Hartley Magazine

All the latest news, hints, tips and advice from our experts

Fruity stories!

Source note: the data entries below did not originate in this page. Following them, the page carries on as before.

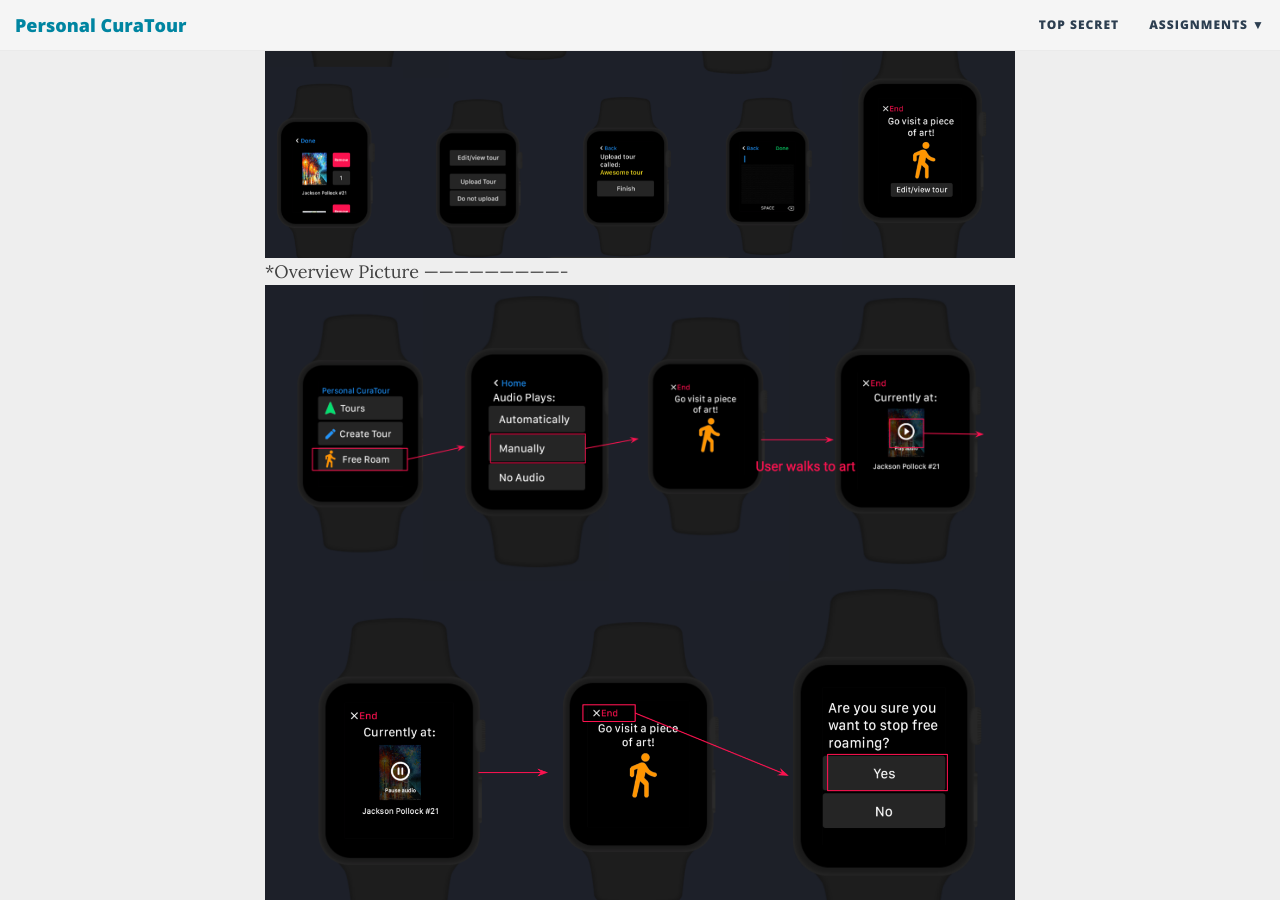
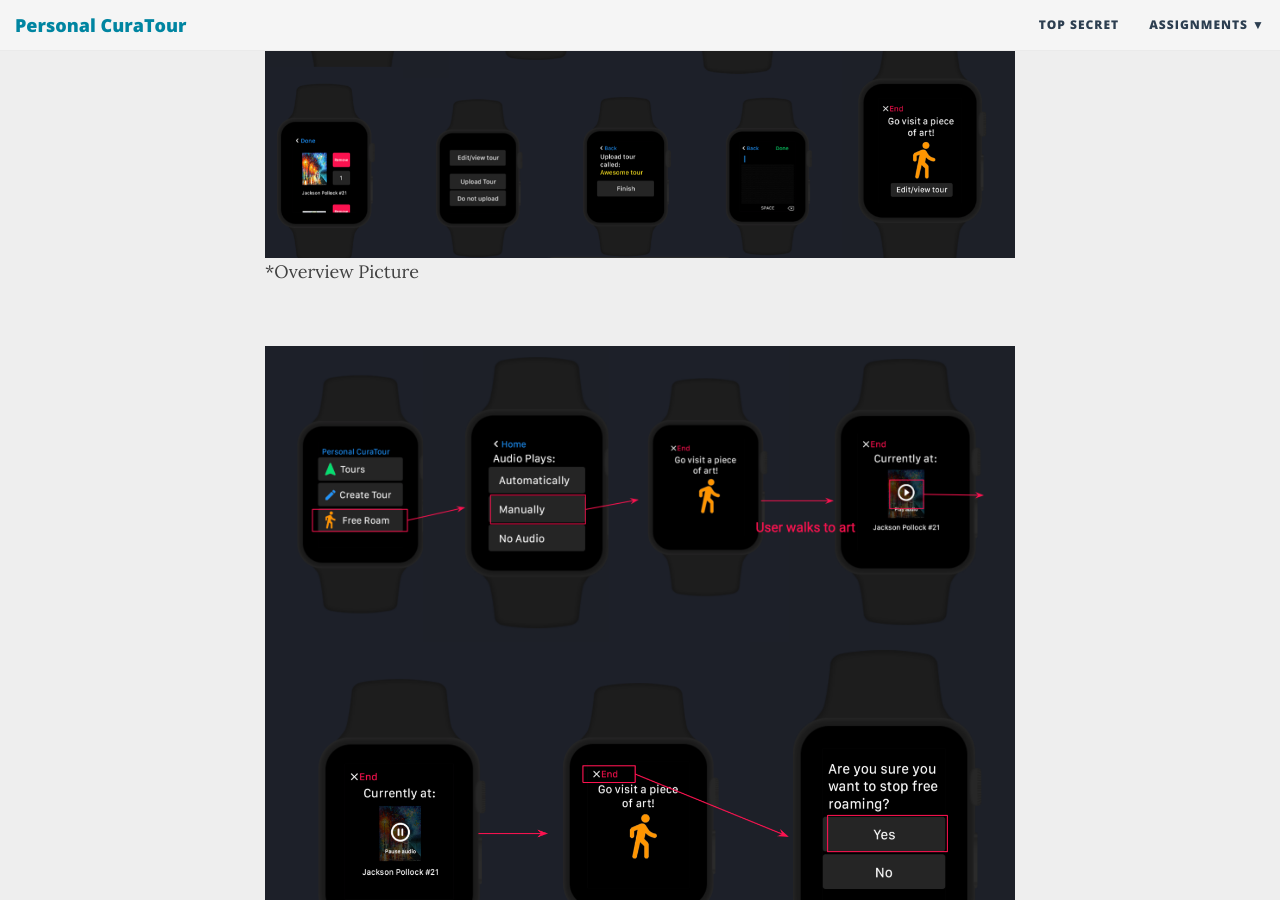
Before and after one commit to krtejeda/PersonalCuraTour, a Jekyll site: the page built from User-Experience-Design-Overview.md, in a window 1280 px wide and 900 px high, scrolled down 8007 px. Built offline with Jekyll 4.4.1, drawn with Linux system fonts in a browser that asks for light colours; nearby versions of some CDN libraries.

Commit message:
Update User-Experience-Design-Overview.md

```diff
--- a/User-Experience-Design-Overview.md
+++ b/User-Experience-Design-Overview.md
@@ -79,9 +79,11 @@
 
 # Digital Mockup
 
-![](https://github.com/krtejeda/PersonalCuraTour/blob/gh-pages/img/overview4.png)
+![](https://krtejeda.github.io/PersonalCuraTour/img/overview4.png)
 *Overview Picture
+
 ----------------------------
+
 ![](https://krtejeda.github.io/PersonalCuraTour/img/mockupReview2.png)
 ![](https://krtejeda.github.io/PersonalCuraTour/img/mockupReview1.png)
 *Example walkthrough of the free roam task on our digital mockup
```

Many gardeners have suffered poor fruit crops this season– especially apples; a complete contrast to last year when the cold winter and warm spring produced bumper yields. Poor cropping was caused primarily by wet weather affecting pollination and cool dull conditions for most of the year and we have and we have no control over that! Alternate bumper years then poor cropping is a regular phenomenon among apples, pears and plums which produce prolifically one year and have a rest the next – cropping heavily is exhausting and they take a year out to recuperate. One way of avoiding this is to thin crops, improving the fruit size and quality. You have fewer, larger fruit but this stops trees from going into a cycle of biennial cropping and barren years. It also allows sunlight to flood among the branches ensuring even ripening and stops branches from breaking due to the excess weight of the crop. There is a natural shedding of fruit, particularly among apples, known as ‘June drop’, you can start thinning after this and finish by mid to late July. Cooking apples should be thinned to 15-23cm (6-9”) or a about a hand span apart; dessert apples and pears every (4-6”). Remove the mis-shapen fruit at the centre of the cluster and any which are damaged or blemished. Plums which are prone to over cropping (particularly ‘Victoria’), should be thinned to be 5-10cm (2-4”) apart; even after thinning, large branches often need staking. The temptation is to ‘cash in’ on good years and not to thin, it somehow goes against a gardeners’ instinct but it is better in the long term if you do. I was fortunate enough to have a reasonable crop of apples because ‘cordon’s do not place huge demands on the plant to produce massive crops, having twenty four different varieties packed into my garden, ensures that there’s plenty of opportunity for pollination. ‘Brownlees Russet’ performs consistently well, (that’s the one in the picture!). It is a sweet, fruity ‘local’ variety, bred only five miles away, which inevitably thrives in these conditions. The other apples which cropped well this year were the West Country varieties of cider apples and Cornish varieties which are later flowering and used to growing in humid and wetter conditions.

The foliage of squashes and pumpkins has now died back – it’s been bad for powdery mildew again this year, so all of the leaves and stems will be disposed of away from the garden, in the green recycling bin. The fruits need drying before storing, so raise them on tiles above the soil and turn the fruit so that all sides are ripened. Leave them in the sun for two or three weeks so the skin hardens, covering them with cloches to prevent frost damage; alternatively cut them and ripen on the greenhouse bench; ripe fruits sound hollow, when they are tapped – they can then be stored in a cool frost free place for eating, or enjoyed at Halloween.

Happy Gardening! Matt